● EXCERPTED RECORDS
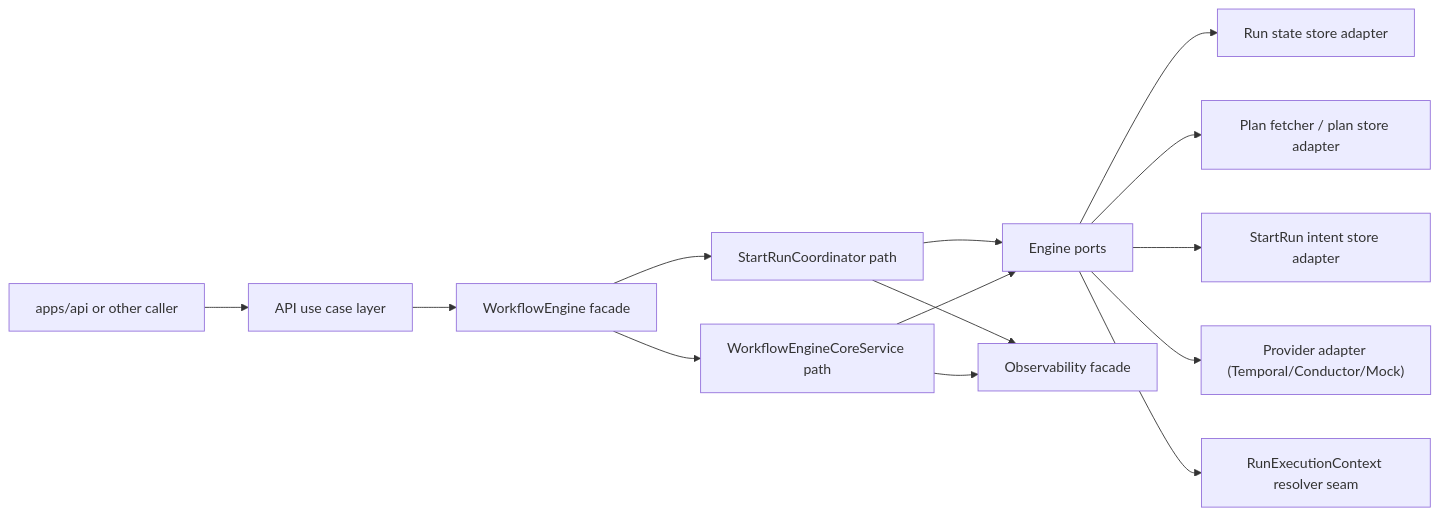
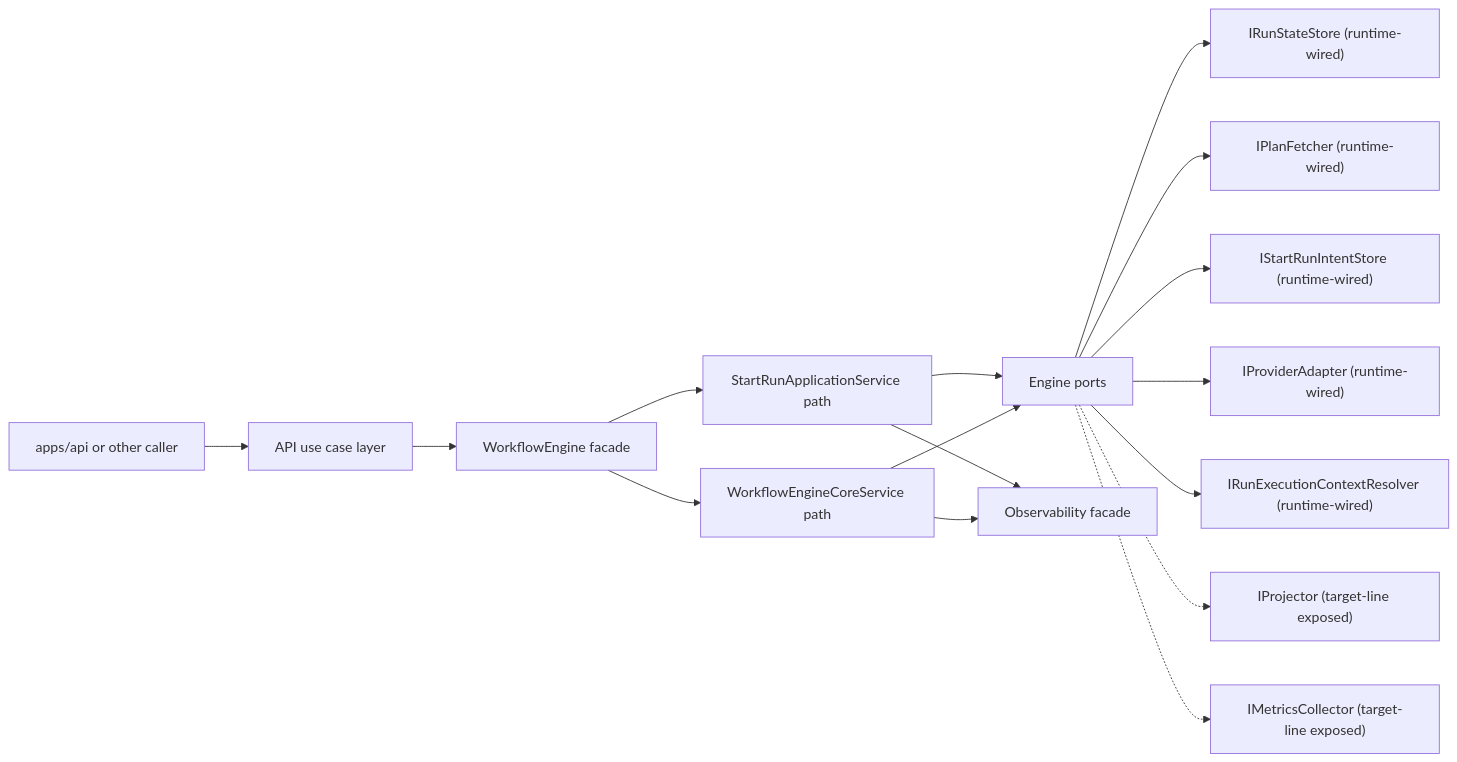
One commit to dunay2/dvt changed the first of 5 diagrams in docs/architecture/components/engine/architecture/workflow-engine-subsystem-context.md. Above: the diagram before and after it, drawn with Mermaid. The commit also changed other lines of this file and 7 other files, not shown here.

Commit message:
docs(docs): Align engine architecture surface documentation

````diff
--- a/docs/architecture/components/engine/architecture/workflow-engine-subsystem-context.md
+++ b/docs/architecture/components/engine/architecture/workflow-engine-subsystem-context.md
@@ -62,16 +66,18 @@
 ```mermaid
 flowchart LR
   Caller["apps/api or other caller"] --> UseCase["API use case layer"]
   UseCase --> Engine["WorkflowEngine facade"]
-  Engine --> StartRun["StartRunCoordinator path"]
+  Engine --> StartRun["StartRunApplicationService path"]
   Engine --> Core["WorkflowEngineCoreService path"]
   StartRun --> Ports["Engine ports"]
   Core --> Ports
-  Ports --> State["Run state store adapter"]
-  Ports --> PlanStore["Plan fetcher / plan store adapter"]
-  Ports --> Intent["StartRun intent store adapter"]
-  Ports --> Provider["Provider adapter (Temporal/Conductor/Mock)"]
-  Ports --> RunCtx["RunExecutionContext resolver seam"]
+  Ports --> State["IRunStateStore (runtime-wired)"]
+  Ports --> PlanStore["IPlanFetcher (runtime-wired)"]
+  Ports --> Intent["IStartRunIntentStore (runtime-wired)"]
+  Ports --> Provider["IProviderAdapter (runtime-wired)"]
+  Ports --> RunCtx["IRunExecutionContextResolver (runtime-wired)"]
+  Ports -.-> Projector["IProjector (target-line exposed)"]
+  Ports -.-> Metrics["IMetricsCollector (target-line exposed)"]
   StartRun --> Obs["Observability facade"]
   Core --> Obs
 ```
````
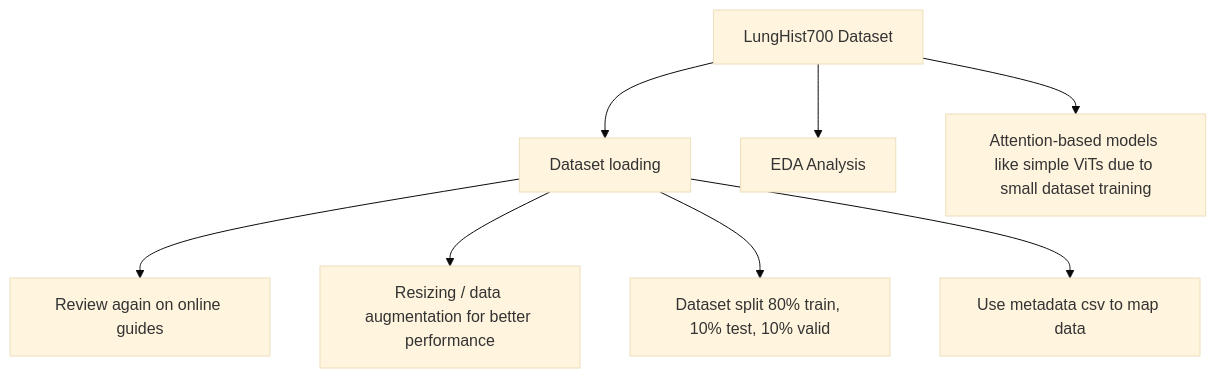
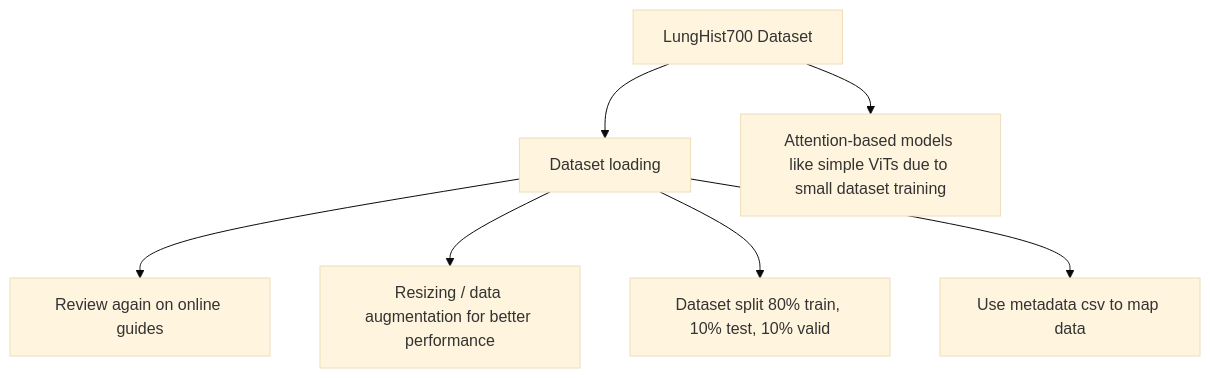
One commit to chuch3/digipath changed the diagram in README.md. Above: the diagram before and after it, drawn with Mermaid (base theme). The commit also changed other lines of this file, not shown here.

````diff
--- a/README.md
+++ b/README.md
@@ -22,11 +22,10 @@
 ```mermaid
 graph TD
     A["LungHist700 Dataset"] --> B["Dataset loading"]
     B --> B1["Review again on online guides"]
     B --> B2["Resizing / data augmentation for better performance"]
     B --> B3["Dataset split 80% train, 10% test, 10% valid"]
     B --> B4["Use metadata csv to map data"]
 
-    A --> C["EDA Analysis"]
     A --> D["Attention-based models like simple ViTs due to small dataset training"]
 ```
````
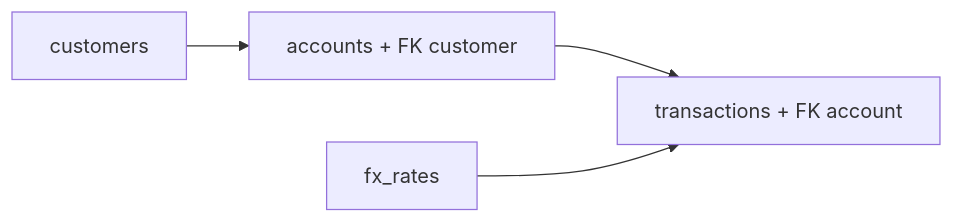
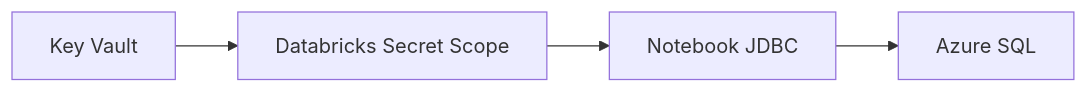
The third of 3 diagrams in 23-azure-adf-databricks-bank-fx/docs/architecture.md (franciscosalaspla/data-engineering-portfolio), drawn with Mermaid before and after one commit. The commit also changed other lines of this file and 7 other files, not shown here.

````diff
--- a/23-azure-adf-databricks-bank-fx/docs/architecture.md
+++ b/23-azure-adf-databricks-bank-fx/docs/architecture.md
@@ -117,6 +112,6 @@
 ```mermaid
 flowchart LR
-    C["customers"] --> A["accounts + FK customer"]
-    A --> T["transactions + FK account"]
-    F["fx_rates"] --> T
+    KV["Key Vault"] --> SS["Databricks Secret Scope"]
+    SS --> NB["Notebook JDBC"]
+    NB --> DB["Azure SQL"]
 ```
````
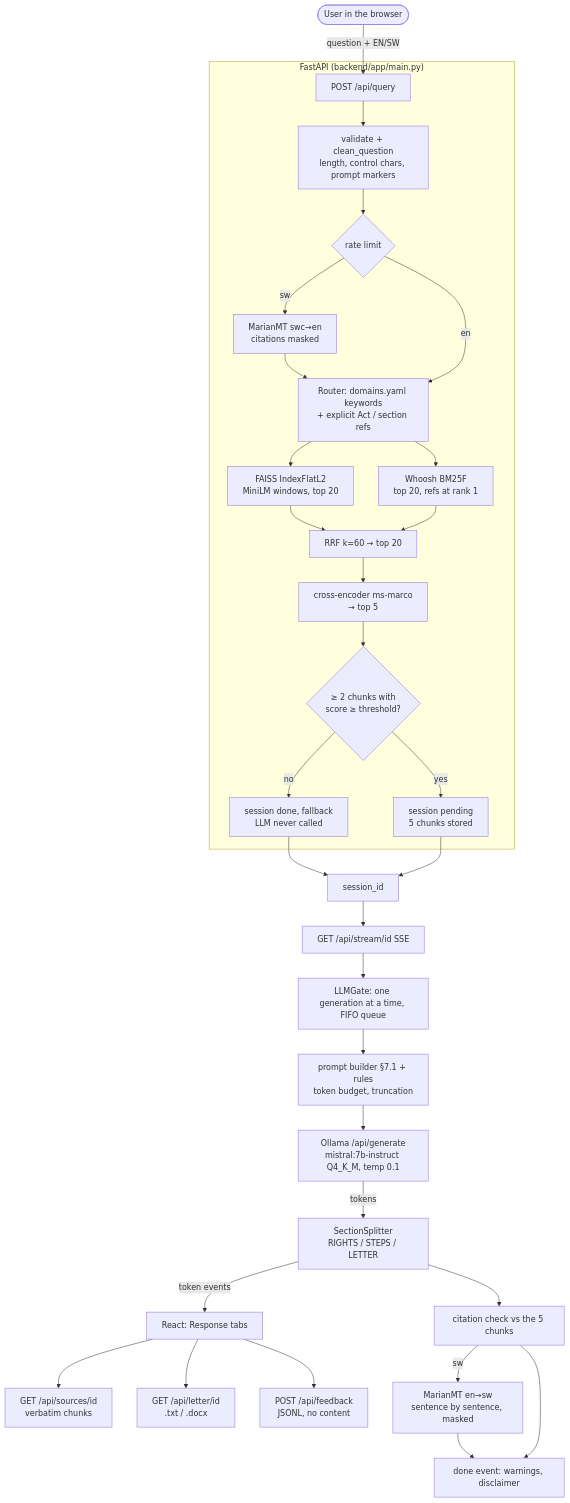
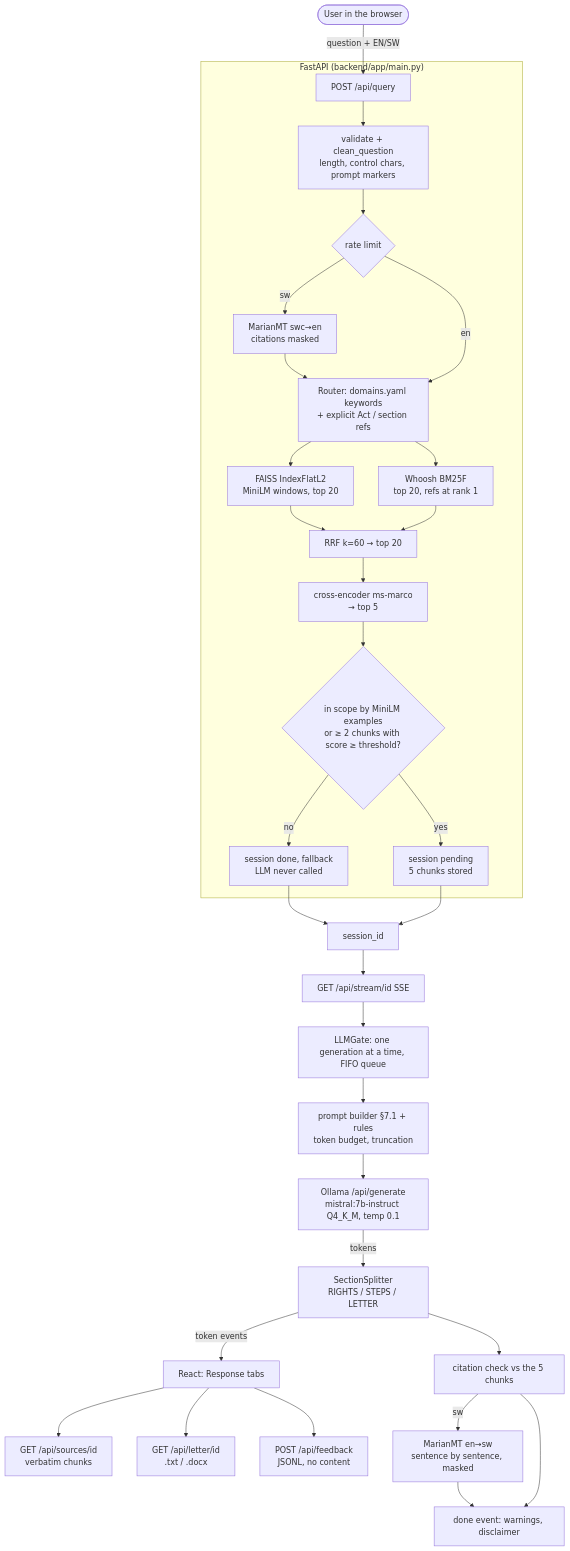
One commit to raykl640/ICS-PROJECT changed the first of 2 diagrams in docs/ARCHITECTURE_AS_BUILT.md. Above: the diagram before and after it, drawn with Mermaid. The commit also changed other lines of this file and 16 other files, not shown here.

````diff
--- a/docs/ARCHITECTURE_AS_BUILT.md
+++ b/docs/ARCHITECTURE_AS_BUILT.md
@@ -9,34 +9,34 @@
 ```mermaid
 flowchart TD
     U([User in the browser]) -->|question + EN/SW| Q[POST /api/query]
     subgraph API["FastAPI (backend/app/main.py)"]
         Q --> V[validate + clean_question<br/>length, control chars, prompt markers]
         V --> RL{rate limit}
         RL -->|sw| T1[MarianMT swc→en<br/>citations masked]
         RL -->|en| R
         T1 --> R[Router: domains.yaml keywords<br/>+ explicit Act / section refs]
         R --> D[FAISS IndexFlatL2<br/>MiniLM windows, top 20]
         R --> S[Whoosh BM25F<br/>top 20, refs at rank 1]
         D --> F[RRF k=60 → top 20]
         S --> F
         F --> X[cross-encoder ms-marco<br/>→ top 5]
-        X --> C{≥ 2 chunks with<br/>score ≥ threshold?}
+        X --> C{in scope by MiniLM examples<br/>or ≥ 2 chunks with score ≥ threshold?}
         C -->|no| N[session done, fallback<br/>LLM never called]
         C -->|yes| P[session pending<br/>5 chunks stored]
     end
     N --> SID[session_id]
     P --> SID
     SID --> ST[GET /api/stream/id  SSE]
     ST --> G[LLMGate: one generation at a time, FIFO queue]
     G --> PB[prompt builder §7.1 + rules<br/>token budget, truncation]
     PB --> O[Ollama /api/generate<br/>mistral:7b-instruct Q4_K_M, temp 0.1]
     O -->|tokens| SP[SectionSplitter<br/>RIGHTS / STEPS / LETTER]
     SP -->|token events| UI[React: Response tabs]
     SP --> CC[citation check vs the 5 chunks]
     CC -->|sw| T2[MarianMT en→sw<br/>sentence by sentence, masked]
     CC --> DONE[done event: warnings, disclaimer]
     T2 --> DONE
     UI --> SRC[GET /api/sources/id<br/>verbatim chunks]
     UI --> LET[GET /api/letter/id<br/>.txt / .docx]
     UI --> FB[POST /api/feedback<br/>JSONL, no content]
 ```
````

● GOAL OF THE EXERCISE
A line belongs in the answer if it contains the word "State"; please copy each such line from the material.

● SOLUTION FOR THIS PROBLEM
-  Ports --> State["Run state store adapter"]
+  Ports --> State["IRunStateStore (runtime-wired)"]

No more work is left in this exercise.